▶ About this exercise: The answer must be a single number: the count of lines in the data below that hold the word "pages".

-- -- --

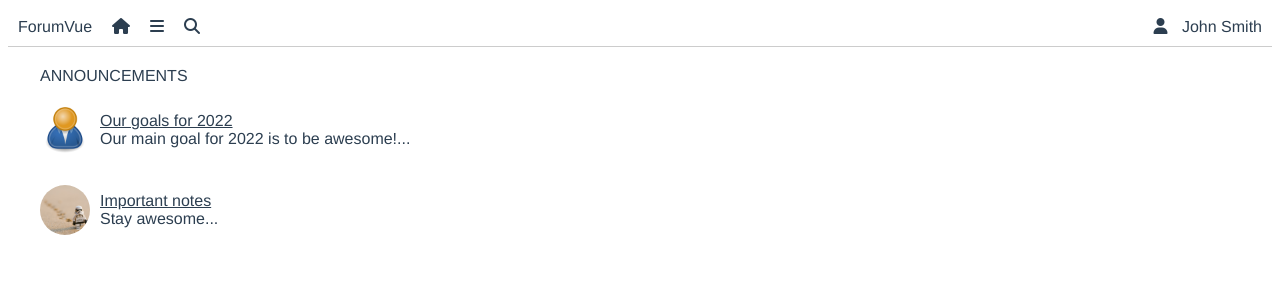
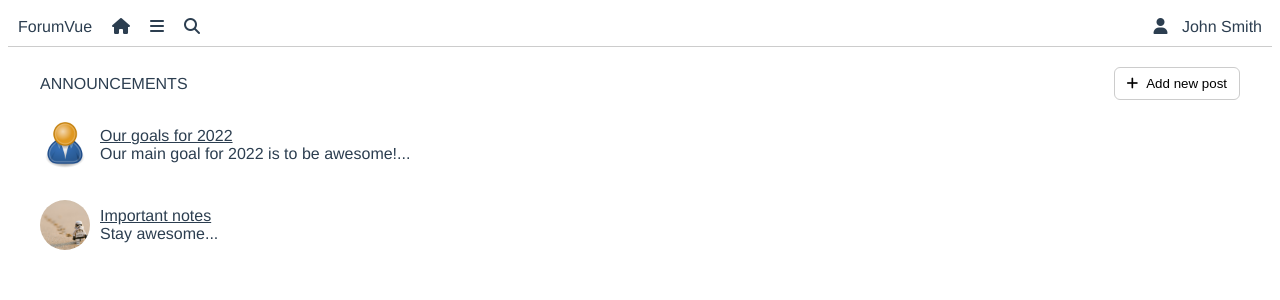
Before and after one commit to KristijanJ/vue-forum, a Vue app: page /board/0 in a window 1280 px wide. Shown: the top 300 px of the page. Built offline with nearby package versions, Linux system fonts and the light colour scheme.

Commit message:
add new post btn

```diff
--- a/src/assets/css/style.css
+++ b/src/assets/css/style.css
@@ -11,6 +11,8 @@
 .page-header {
     text-transform: uppercase;
     margin-bottom: 20px;
+    display: flex;
+    align-items: center;
 }
 
 .page-nav-back {
--- a/src/assets/css/utilities.css
+++ b/src/assets/css/utilities.css
@@ -1,3 +1,7 @@
+.m-5-r {
+    margin-right: 5px;
+}
+
 .m-10-r {
     margin-right: 10px;
 }
@@ -5,3 +9,7 @@
 .m-30-b {
     margin-bottom: 30px;
 }
+
+.m-auto-l {
+    margin-left: auto;
+}
--- a/src/pages/ForumBoardPage.vue
+++ b/src/pages/ForumBoardPage.vue
@@ -1,7 +1,10 @@
 <template>
     <div class="container">
         <div class="page-header">
-            {{ selectedForumBoard.title }}
+            <span>{{ selectedForumBoard.title }}</span>
+            <button class="btn m-auto-l">
+                <i class="fas fa-plus m-5-r" /> Add new post
+            </button>
         </div>
         <post-preview
             v-for="(post, index) in selectedForumBoard.posts"
```
Also changed, not shown: src/pages/PostAddNewPage.vue (added, +13 -0 lines).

-- -- --

▶ Answer box: 3